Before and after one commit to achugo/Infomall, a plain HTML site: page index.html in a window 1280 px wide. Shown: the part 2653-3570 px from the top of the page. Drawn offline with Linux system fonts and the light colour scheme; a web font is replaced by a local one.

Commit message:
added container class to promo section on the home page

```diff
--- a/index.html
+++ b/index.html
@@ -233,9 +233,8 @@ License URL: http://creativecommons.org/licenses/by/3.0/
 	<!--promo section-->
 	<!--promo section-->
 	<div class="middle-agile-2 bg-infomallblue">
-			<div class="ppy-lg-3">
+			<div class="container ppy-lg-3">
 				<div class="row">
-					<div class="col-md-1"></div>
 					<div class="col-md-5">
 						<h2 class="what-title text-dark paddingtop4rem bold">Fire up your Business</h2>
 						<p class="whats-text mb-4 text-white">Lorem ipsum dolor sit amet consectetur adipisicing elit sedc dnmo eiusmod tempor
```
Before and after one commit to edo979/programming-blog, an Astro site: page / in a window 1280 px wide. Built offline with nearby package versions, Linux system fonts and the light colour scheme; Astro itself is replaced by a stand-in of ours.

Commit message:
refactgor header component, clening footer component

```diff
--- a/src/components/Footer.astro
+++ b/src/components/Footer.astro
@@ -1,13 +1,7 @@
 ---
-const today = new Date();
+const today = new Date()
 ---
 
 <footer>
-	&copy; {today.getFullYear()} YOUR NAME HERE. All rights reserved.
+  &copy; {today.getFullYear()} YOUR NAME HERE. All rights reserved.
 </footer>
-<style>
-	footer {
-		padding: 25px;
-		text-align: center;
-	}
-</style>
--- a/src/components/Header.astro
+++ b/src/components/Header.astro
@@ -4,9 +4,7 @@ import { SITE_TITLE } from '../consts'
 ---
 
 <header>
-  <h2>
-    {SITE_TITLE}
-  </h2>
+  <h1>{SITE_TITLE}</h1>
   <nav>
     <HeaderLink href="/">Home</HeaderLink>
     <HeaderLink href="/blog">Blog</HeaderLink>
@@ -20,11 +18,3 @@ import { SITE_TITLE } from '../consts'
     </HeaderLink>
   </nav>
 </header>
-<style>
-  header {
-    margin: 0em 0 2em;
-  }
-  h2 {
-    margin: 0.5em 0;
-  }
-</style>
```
────
● **ASSIGNMENT**:
Where in the listing does the string "after" appear? Copy every line that has it.

● **EXERCISE OUTPUT**:
Before and after one commit to achugo/Infomall, a plain HTML site: page index.html in a window 1280 px wide. Shown: the part 2653-3570 px from the top of the page. Drawn offline with Linux system fonts and the light colour scheme; a web font is replaced by a local one.
Before and after one commit to edo979/programming-blog, an Astro site: page / in a window 1280 px wide. Built offline with nearby package versions, Linux system fonts and the light colour scheme; Astro itself is replaced by a stand-in of ours.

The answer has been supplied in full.